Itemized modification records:
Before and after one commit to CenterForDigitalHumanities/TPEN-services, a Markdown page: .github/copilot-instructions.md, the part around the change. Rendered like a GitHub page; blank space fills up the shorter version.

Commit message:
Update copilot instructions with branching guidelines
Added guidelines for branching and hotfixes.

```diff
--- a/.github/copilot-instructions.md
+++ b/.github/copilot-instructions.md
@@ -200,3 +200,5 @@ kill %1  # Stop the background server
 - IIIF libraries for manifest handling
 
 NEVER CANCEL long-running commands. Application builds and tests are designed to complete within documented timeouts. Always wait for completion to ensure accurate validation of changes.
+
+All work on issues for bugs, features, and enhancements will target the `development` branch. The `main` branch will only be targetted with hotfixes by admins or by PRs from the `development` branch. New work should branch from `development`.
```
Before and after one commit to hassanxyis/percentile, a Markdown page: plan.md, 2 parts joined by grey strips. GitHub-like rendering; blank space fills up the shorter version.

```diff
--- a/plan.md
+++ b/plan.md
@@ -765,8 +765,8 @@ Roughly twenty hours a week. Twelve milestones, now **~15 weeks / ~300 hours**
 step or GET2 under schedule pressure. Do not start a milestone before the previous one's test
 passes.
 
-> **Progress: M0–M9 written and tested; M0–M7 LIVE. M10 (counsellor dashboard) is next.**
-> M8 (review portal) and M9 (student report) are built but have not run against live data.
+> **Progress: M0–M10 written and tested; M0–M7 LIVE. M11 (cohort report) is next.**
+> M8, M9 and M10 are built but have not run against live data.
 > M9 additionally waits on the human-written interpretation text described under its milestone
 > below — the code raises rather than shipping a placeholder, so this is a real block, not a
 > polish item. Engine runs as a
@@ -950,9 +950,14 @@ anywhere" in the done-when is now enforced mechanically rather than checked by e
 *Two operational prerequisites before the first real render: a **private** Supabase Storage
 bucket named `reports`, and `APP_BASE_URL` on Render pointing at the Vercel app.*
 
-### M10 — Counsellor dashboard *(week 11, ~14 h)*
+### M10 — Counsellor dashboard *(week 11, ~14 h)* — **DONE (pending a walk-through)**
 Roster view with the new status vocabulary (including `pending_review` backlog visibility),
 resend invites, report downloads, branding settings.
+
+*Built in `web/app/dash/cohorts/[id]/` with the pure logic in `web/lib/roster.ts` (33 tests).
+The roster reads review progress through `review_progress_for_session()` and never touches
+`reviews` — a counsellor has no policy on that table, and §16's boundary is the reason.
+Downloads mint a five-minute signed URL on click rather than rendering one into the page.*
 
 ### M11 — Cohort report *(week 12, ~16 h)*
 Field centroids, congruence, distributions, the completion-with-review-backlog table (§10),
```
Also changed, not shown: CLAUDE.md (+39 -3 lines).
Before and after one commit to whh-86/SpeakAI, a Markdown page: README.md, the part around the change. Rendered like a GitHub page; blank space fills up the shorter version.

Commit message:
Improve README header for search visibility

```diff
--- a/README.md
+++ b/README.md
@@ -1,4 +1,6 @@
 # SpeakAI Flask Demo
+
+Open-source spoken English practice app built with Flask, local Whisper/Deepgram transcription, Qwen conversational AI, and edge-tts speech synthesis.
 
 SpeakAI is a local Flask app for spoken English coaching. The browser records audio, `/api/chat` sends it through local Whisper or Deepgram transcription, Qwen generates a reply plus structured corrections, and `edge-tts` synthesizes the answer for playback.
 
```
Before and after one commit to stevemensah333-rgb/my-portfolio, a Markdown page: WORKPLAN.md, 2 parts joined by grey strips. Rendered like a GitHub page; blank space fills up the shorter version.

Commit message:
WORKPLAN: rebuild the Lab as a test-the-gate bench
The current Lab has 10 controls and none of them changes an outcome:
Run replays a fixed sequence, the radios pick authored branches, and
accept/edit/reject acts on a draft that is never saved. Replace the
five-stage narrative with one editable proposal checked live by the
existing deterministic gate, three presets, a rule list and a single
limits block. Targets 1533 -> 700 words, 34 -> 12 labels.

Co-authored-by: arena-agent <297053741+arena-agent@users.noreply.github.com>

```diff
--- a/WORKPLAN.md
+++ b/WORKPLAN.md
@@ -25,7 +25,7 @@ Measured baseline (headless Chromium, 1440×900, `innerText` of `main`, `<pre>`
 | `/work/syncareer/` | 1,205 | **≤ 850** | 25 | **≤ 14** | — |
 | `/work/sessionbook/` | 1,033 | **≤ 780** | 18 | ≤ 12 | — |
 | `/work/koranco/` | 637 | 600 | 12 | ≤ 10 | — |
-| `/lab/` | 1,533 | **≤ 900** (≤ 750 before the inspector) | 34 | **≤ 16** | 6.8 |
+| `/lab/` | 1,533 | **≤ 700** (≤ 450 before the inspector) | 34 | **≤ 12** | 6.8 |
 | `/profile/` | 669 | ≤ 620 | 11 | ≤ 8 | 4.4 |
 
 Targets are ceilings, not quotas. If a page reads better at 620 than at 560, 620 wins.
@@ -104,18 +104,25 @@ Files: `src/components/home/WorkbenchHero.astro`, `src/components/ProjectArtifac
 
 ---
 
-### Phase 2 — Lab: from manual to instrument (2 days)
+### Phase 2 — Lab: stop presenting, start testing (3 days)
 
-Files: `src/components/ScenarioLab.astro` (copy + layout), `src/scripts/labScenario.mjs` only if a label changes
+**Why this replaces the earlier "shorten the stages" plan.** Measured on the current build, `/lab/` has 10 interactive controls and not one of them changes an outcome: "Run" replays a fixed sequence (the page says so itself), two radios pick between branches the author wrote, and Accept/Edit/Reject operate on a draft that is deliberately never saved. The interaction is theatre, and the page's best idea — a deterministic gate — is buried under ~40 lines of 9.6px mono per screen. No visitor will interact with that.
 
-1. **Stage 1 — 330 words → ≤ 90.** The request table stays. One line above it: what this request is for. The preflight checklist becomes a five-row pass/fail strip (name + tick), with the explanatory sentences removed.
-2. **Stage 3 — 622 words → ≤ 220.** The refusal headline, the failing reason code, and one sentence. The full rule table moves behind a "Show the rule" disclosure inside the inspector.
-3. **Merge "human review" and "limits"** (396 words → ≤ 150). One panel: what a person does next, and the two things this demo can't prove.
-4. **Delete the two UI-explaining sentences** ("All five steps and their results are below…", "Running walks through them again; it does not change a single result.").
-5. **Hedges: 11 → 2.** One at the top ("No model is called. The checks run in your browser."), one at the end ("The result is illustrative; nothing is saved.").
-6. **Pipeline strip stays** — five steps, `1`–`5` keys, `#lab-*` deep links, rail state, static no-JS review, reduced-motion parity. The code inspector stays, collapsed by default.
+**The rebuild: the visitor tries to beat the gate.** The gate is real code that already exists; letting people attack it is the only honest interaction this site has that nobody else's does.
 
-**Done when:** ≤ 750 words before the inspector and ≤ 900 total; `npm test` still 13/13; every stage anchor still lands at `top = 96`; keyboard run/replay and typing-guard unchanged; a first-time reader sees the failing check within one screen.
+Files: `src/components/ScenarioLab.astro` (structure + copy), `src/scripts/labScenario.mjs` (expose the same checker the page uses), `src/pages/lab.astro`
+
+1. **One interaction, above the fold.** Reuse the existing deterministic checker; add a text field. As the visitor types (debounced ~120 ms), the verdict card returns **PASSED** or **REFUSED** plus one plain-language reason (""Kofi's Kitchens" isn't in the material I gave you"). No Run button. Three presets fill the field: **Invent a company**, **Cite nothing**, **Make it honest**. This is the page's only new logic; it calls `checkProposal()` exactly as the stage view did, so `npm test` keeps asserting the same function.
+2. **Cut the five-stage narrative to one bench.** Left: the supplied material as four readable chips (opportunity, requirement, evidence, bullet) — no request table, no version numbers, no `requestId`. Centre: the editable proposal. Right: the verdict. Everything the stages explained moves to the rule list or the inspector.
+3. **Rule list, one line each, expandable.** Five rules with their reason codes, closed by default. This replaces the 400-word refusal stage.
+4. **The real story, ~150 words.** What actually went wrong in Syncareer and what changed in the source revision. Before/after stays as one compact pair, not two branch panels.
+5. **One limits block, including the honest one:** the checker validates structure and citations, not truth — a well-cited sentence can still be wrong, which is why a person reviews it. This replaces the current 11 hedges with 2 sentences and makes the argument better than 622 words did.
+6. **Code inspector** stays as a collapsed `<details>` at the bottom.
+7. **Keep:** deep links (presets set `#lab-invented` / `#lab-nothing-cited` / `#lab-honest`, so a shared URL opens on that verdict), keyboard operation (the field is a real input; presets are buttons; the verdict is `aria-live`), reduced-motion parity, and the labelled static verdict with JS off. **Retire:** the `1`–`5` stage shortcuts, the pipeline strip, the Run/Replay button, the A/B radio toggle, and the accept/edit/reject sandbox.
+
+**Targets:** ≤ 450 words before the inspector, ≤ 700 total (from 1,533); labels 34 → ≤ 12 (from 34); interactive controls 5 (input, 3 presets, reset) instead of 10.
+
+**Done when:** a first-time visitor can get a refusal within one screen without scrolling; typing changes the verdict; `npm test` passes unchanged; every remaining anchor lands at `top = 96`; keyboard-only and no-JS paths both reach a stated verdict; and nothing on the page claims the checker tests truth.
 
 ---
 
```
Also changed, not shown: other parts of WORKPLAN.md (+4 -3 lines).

**DIRECTIONS FOR THIS TASK**
Where the word "WORKPLAN" occurs in a line of the entries above, count that line, and reply with the total only.

**ANSWER BOX**
5